> **PROVIDED INFORMATION**:

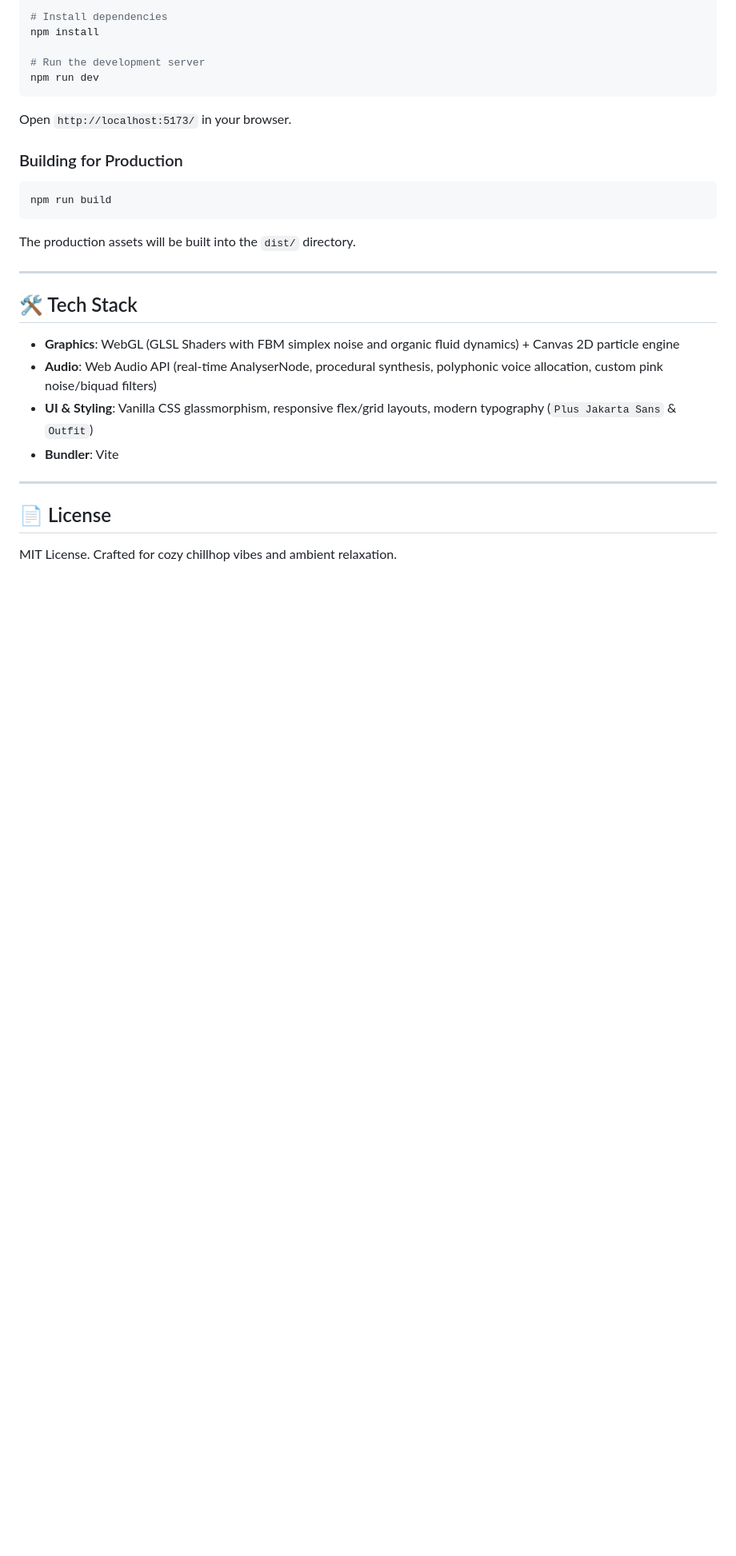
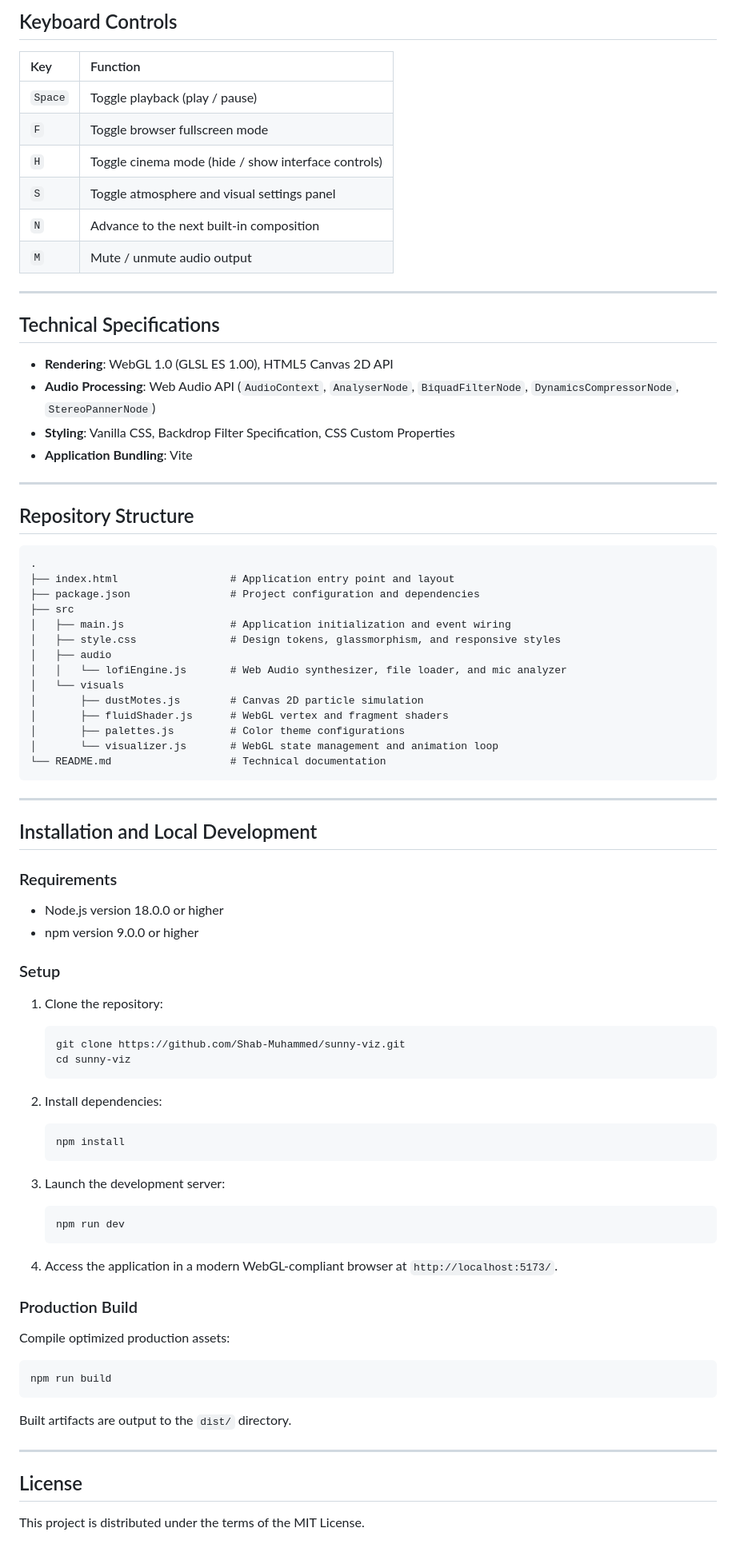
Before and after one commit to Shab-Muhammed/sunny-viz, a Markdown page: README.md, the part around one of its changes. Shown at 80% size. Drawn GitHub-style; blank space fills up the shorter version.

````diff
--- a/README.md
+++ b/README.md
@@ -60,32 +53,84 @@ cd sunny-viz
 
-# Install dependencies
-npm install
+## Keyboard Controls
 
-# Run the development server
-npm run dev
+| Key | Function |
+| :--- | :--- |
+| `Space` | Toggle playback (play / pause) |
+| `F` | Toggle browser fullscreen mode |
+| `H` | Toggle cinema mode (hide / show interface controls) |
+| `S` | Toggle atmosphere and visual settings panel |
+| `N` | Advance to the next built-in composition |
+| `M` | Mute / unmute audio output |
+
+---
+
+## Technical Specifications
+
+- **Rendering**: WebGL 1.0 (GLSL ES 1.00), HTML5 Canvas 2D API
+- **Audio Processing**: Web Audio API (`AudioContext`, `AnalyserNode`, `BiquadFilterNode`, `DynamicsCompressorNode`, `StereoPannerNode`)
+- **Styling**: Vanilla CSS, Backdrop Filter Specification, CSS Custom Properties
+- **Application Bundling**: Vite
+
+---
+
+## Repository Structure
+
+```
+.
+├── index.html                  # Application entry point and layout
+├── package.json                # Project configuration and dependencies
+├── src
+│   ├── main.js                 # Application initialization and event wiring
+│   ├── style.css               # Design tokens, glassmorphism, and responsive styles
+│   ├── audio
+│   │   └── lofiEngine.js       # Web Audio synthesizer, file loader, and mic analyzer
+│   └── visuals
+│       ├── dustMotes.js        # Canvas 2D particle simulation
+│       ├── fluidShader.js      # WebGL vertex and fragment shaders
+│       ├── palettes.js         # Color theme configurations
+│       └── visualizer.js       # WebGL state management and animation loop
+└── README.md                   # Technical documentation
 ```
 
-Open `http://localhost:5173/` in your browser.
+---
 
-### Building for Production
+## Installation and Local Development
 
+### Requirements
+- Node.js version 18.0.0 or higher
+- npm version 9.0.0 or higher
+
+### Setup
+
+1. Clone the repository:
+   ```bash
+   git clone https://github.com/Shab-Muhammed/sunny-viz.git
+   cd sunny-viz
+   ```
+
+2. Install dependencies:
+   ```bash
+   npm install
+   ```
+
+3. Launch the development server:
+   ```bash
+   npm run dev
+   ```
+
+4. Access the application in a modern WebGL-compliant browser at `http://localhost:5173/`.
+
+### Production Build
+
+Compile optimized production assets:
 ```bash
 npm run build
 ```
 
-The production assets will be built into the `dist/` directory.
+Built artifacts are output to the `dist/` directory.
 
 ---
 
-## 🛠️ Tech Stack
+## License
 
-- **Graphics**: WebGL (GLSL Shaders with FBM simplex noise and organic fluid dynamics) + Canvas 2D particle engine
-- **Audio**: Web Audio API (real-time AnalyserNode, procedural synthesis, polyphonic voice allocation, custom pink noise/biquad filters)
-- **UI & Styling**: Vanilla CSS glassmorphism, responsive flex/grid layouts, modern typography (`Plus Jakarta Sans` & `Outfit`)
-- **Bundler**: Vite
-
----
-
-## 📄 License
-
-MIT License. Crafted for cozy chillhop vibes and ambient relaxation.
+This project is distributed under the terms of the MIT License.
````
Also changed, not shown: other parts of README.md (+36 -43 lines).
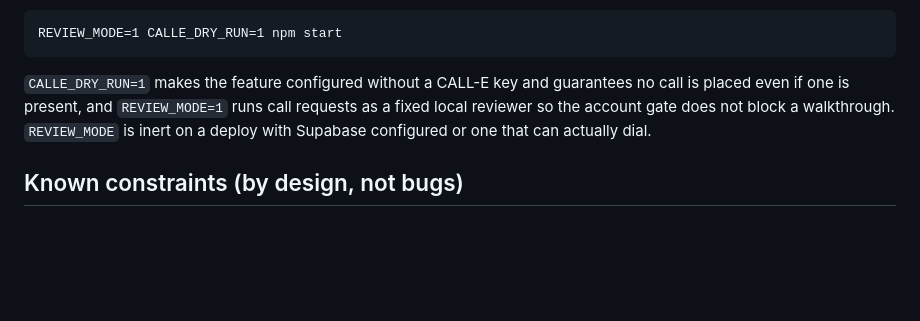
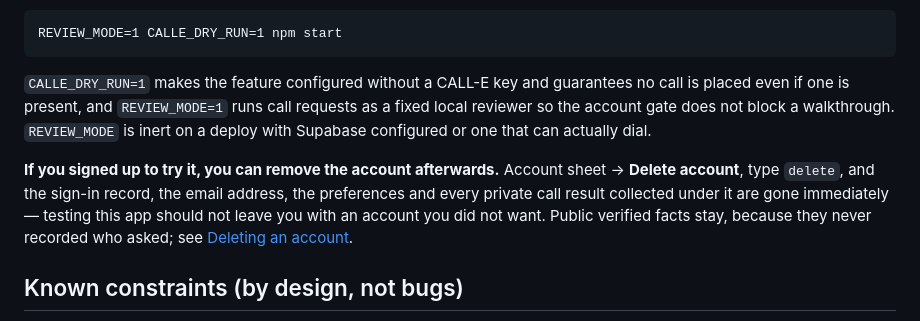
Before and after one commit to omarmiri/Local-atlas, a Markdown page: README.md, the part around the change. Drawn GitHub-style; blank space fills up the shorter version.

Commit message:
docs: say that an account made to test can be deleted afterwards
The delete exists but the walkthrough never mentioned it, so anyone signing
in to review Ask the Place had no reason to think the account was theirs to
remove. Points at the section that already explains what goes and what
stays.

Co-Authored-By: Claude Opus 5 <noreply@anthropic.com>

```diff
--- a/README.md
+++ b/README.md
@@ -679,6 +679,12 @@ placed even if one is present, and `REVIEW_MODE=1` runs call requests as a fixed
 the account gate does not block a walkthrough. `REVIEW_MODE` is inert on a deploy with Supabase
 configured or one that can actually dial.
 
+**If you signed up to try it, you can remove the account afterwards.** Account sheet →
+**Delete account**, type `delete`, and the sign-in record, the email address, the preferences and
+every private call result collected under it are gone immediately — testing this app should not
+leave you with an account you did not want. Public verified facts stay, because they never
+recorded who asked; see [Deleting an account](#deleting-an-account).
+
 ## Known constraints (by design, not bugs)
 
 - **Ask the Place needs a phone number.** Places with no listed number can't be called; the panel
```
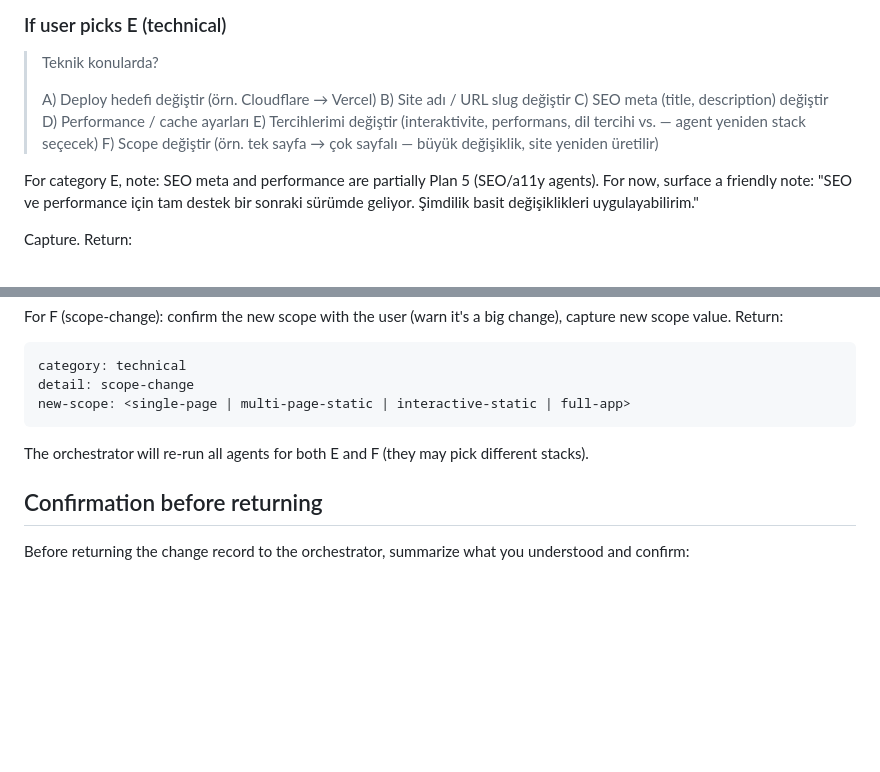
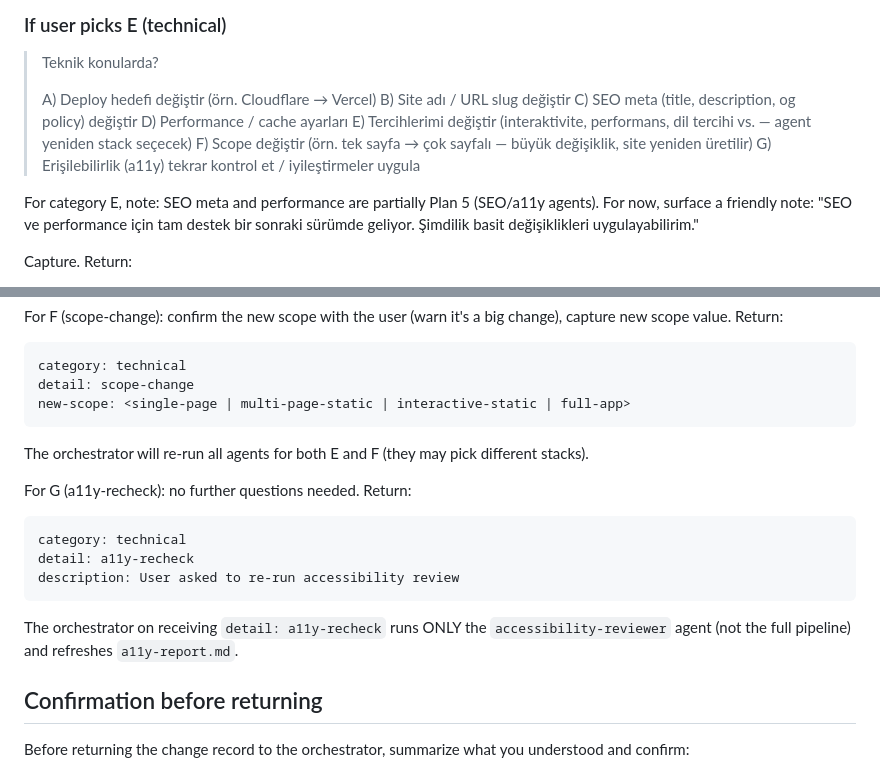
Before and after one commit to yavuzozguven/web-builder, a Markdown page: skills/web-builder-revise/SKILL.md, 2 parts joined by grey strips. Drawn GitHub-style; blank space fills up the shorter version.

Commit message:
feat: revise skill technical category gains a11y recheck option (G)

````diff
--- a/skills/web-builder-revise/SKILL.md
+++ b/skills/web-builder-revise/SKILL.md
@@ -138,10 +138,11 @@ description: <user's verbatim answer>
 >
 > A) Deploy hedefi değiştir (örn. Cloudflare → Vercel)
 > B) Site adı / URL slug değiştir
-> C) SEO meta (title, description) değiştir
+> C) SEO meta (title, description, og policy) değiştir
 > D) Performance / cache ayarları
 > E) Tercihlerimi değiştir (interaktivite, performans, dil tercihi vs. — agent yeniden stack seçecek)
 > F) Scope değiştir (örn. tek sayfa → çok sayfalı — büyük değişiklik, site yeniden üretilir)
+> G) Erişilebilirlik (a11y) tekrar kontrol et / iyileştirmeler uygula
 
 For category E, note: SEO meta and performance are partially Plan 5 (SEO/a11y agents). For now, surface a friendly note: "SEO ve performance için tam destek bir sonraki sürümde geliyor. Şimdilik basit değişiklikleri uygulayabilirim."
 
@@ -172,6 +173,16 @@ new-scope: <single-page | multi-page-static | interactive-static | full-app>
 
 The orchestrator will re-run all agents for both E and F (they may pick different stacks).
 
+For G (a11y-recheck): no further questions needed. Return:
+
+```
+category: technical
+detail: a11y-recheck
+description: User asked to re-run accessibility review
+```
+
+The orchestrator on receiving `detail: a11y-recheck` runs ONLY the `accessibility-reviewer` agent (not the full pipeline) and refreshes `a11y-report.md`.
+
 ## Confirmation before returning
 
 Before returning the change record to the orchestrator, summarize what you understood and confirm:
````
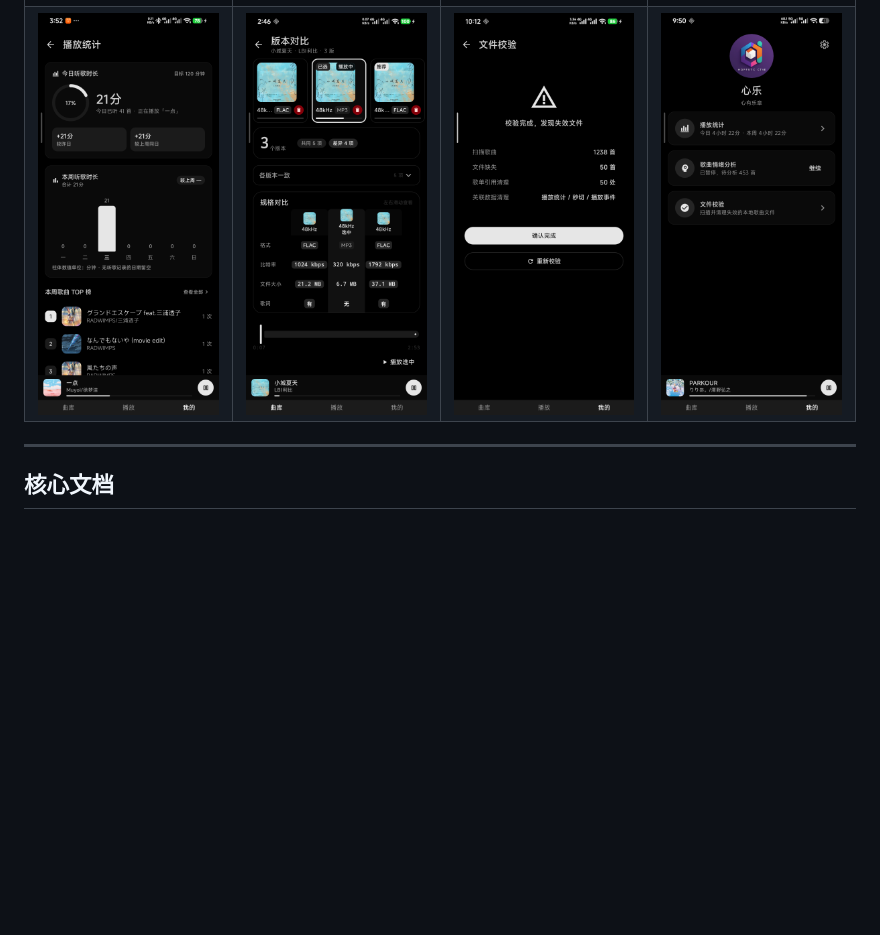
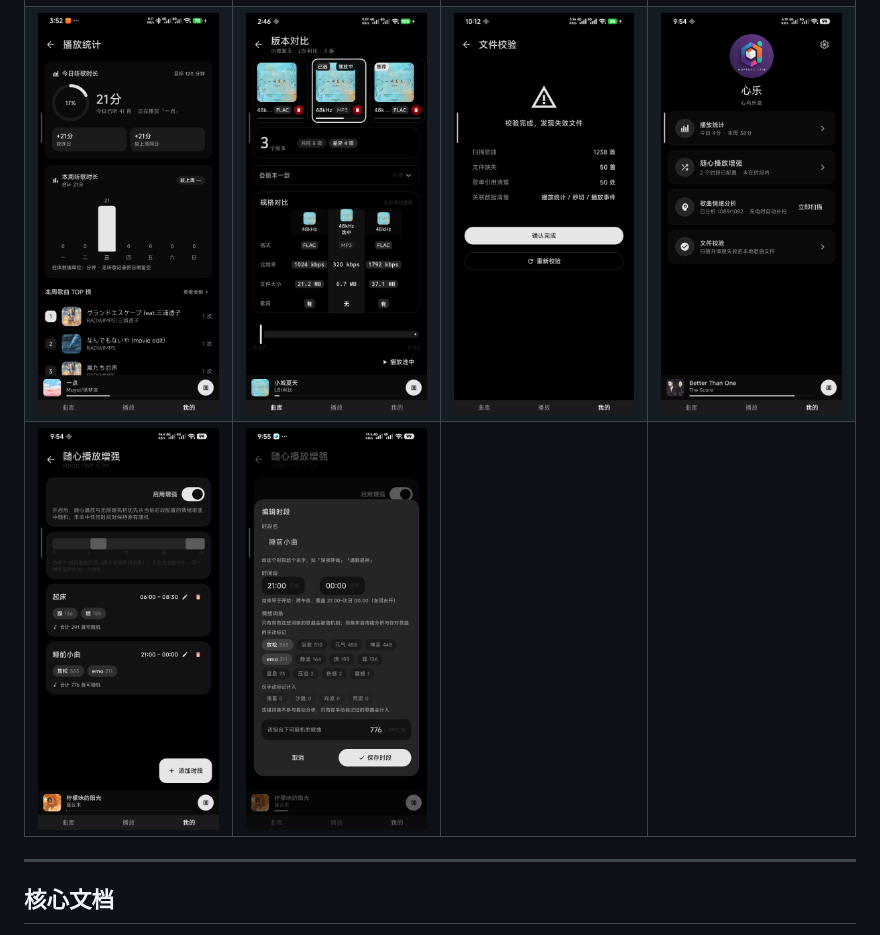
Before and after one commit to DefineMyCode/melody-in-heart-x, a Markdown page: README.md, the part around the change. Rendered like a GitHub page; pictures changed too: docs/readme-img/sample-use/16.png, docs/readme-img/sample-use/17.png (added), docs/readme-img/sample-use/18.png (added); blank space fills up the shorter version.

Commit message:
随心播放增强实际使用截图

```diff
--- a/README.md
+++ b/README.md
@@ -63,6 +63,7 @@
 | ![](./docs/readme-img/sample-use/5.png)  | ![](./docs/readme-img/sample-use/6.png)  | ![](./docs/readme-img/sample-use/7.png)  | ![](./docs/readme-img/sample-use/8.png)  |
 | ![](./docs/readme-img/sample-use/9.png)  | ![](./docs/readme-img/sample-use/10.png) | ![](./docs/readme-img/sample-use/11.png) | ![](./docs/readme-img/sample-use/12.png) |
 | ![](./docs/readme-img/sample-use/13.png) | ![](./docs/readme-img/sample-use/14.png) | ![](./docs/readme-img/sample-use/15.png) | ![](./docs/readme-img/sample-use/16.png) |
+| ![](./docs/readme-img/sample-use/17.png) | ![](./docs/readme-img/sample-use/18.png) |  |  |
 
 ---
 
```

> **AIM OF THE EXERCISE**:
Bring together each line above where the string "değiştir" turns up.

> **THE ANSWER**:
 > A) Deploy hedefi değiştir (örn. Cloudflare → Vercel)
 > B) Site adı / URL slug değiştir
-> C) SEO meta (title, description) değiştir
+> C) SEO meta (title, description, og policy) değiştir
 > E) Tercihlerimi değiştir (interaktivite, performans, dil tercihi vs. — agent yeniden stack seçecek)
 > F) Scope değiştir (örn. tek sayfa → çok sayfalı — büyük değişiklik, site yeniden üretilir)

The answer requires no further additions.